How ‘The Last of Us’ created Jackson, a ‘miracle’ settlement of the Old West
The following contains spoilers from the sixth episode of “The Last of Us.”
“I’m just looking for my brother.”
Joel (Pedro Pascal) utters some version of this sentence in nearly every aired episode of “The Last of Us.” But in the sixth installment of the HBO series, the sentiment is the thing that saves him. The armed group surrounding him not only lower their guns but bring him back to their home: Jackson.
This scene might puzzle players of the original video game, as its Jackson locale, built next to a hydroelectric dam, is a concrete structure that’s lined with overgrown plants and industrial military equipment. However, the TV show’s version of Jackson resembles the version of the settlement seen in the second game: a bustling town reminiscent of the Old West.

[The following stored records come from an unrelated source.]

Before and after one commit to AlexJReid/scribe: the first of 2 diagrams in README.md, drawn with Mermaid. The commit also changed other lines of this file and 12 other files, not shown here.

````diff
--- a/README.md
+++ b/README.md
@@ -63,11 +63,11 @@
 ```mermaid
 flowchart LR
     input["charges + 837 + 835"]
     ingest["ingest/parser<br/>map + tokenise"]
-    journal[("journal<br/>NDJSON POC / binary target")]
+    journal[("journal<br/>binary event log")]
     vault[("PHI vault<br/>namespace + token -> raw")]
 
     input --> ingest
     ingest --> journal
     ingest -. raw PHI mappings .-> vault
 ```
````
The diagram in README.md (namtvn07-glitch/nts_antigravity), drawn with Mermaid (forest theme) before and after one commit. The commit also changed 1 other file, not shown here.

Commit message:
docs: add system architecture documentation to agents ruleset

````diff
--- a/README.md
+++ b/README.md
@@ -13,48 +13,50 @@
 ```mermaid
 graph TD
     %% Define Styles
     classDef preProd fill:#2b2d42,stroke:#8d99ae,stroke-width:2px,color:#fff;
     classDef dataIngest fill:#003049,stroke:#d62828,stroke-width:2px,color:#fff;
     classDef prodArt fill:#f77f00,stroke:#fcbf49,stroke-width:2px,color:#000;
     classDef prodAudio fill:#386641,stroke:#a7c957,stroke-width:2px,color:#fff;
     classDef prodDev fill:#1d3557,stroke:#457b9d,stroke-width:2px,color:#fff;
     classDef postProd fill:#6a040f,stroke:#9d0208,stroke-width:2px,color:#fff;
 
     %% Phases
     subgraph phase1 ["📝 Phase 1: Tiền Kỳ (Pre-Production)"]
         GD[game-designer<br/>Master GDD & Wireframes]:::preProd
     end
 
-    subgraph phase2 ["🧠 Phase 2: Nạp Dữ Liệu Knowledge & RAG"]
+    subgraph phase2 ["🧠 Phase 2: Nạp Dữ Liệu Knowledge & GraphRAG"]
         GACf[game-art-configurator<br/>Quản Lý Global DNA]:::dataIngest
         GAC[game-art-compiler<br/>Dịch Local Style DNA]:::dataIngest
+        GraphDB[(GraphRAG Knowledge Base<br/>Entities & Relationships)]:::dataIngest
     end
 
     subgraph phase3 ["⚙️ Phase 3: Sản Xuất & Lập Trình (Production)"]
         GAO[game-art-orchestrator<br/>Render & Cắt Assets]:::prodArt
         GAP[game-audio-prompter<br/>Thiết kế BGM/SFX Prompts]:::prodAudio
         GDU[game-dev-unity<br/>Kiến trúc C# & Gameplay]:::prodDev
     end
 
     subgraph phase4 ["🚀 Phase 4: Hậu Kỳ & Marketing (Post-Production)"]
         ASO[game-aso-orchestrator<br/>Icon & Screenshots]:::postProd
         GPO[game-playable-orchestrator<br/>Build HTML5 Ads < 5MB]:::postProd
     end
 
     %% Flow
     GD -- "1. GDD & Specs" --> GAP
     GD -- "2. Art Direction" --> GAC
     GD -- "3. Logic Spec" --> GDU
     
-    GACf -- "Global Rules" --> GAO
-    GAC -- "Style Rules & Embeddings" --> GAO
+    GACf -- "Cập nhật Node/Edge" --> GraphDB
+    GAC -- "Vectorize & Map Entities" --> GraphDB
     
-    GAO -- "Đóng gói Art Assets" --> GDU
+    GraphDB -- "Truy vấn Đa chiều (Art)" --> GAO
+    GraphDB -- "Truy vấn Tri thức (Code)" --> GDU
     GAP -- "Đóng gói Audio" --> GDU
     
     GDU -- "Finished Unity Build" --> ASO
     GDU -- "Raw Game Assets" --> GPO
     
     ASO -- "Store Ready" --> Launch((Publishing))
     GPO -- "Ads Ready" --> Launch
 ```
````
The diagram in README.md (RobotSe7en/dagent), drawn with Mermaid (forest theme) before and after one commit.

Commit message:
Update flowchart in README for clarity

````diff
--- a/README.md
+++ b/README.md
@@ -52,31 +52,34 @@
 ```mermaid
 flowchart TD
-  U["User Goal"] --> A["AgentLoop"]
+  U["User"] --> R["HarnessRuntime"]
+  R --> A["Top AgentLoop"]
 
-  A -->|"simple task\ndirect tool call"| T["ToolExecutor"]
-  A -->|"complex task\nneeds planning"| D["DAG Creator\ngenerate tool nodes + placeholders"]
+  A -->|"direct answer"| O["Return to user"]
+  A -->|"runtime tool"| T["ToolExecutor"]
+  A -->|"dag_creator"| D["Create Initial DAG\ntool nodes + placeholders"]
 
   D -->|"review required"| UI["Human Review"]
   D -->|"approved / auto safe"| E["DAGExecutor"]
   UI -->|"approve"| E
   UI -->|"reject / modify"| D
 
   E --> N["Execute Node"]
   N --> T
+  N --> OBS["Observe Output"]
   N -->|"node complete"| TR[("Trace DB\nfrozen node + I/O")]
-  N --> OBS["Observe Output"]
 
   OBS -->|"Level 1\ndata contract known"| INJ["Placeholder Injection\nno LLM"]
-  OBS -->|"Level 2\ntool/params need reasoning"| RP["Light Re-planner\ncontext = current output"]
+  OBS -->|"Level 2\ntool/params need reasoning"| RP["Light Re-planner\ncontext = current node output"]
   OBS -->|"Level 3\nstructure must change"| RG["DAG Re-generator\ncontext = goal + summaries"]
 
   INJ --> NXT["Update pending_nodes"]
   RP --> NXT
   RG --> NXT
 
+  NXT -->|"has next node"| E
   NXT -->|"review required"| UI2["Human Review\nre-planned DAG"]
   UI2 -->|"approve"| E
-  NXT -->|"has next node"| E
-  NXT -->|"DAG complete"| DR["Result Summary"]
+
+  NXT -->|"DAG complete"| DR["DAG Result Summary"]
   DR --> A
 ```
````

“Up until this point, we’ve had a lot of concrete, and there was a desire to be out in the Midwest, with all the natural beauty and the fresh air that you can find in the middle of America,” says production designer John Paino of the decision. Since the real-life Jackson Hole, Wyo., “has become a tourist town,” the Jackson in the series was constructed in Canmore, a small town in Alberta, Canada. “The buildings there have a real rustic feel, and this beautiful view of the Rocky Mountains at the end of its main street,” says Paino.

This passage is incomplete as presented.